Released this August, UFOs: Generals, Pilots and Government Officials Go on the Record collects statements from an unexpected array of people—senior officers in militaries around the world, a former governor of Arizona, a former senior Federal Aviation Administration manager—who tell their first hand accounts of witnessing or investigating something that their best efforts could not explain.
Kean describes herself as an investigative journalist. In the mid-nineties, she transitioned from being an activist on Burmese democracy and human rights issues to writing about the country. Her work on the topic, most of it co-written with Dennis Bernstein, was published in many major newspapers and magazines. She later worked as a reporter and producer for Flashpoints, a radio program on KPFA, Berkeley’s Pacifica station.

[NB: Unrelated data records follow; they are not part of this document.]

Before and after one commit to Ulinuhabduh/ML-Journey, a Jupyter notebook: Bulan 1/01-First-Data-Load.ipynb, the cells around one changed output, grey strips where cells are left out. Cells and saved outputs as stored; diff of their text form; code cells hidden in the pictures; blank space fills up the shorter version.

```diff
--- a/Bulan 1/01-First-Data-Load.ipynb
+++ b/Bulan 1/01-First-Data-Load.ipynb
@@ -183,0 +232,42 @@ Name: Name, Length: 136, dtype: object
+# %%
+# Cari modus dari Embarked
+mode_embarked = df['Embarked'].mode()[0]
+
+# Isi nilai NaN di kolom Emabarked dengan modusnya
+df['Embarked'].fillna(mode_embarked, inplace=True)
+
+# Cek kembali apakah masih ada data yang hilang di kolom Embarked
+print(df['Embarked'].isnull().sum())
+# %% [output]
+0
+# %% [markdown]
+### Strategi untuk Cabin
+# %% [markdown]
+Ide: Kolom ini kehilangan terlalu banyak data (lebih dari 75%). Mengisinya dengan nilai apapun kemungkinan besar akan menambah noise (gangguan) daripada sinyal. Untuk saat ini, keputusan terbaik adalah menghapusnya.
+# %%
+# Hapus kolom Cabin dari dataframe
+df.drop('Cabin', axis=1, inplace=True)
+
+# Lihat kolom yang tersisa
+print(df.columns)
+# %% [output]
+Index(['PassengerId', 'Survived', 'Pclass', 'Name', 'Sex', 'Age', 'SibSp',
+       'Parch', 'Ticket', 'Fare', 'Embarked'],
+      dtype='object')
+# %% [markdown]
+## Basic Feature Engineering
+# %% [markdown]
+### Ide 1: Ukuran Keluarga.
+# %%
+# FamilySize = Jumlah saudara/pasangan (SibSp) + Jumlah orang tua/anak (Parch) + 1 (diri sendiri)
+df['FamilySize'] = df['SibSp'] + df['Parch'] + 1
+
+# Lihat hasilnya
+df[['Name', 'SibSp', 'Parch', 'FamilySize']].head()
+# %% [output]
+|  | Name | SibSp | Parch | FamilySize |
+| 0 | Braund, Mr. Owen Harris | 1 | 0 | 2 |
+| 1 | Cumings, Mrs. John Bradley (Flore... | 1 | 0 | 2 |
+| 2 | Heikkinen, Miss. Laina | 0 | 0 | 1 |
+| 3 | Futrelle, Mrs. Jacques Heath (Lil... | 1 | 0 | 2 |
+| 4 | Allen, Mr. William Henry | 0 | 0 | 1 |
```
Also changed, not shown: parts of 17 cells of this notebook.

UFOs was blurbed as a “fine piece of journalism” by NewsHour science correspondent Miles O’Brien, and features an introduction by John Podesta, the former Clinton chief of staff, who supported a Freedom of Information Act lawsuit that Kean helped successfully settled against NASA for records related to a contested 1965 incident outside of Pittsburgh. Kean (pronounced “cane”—Tom Kean, the former New Jersey governor and 9-11 Commission co-chair, is her uncle) spoke with CJR by phone.
What are the particular challenges to covering this subject as a journalist?
The biggest one is ridicule. A lot of that ridicule is deserved, because of the way that people interested in this carry on about it, and the kinds of information they put out as being valid. It’s just a cesspool.
When I first took the subject on, I was really embarrassed. You go to a party and people ask you what you do, and when you say you’re a journalist you’re just hoping nobody asks you what subject you focus on. You don’t want to tell because people laugh.
That was really an issue for years and years, but it got easier. I wrote a series of articles that were published in mainstream places, and I wouldn’t get any ridicule, because I think I was handling it in a way that most people don’t.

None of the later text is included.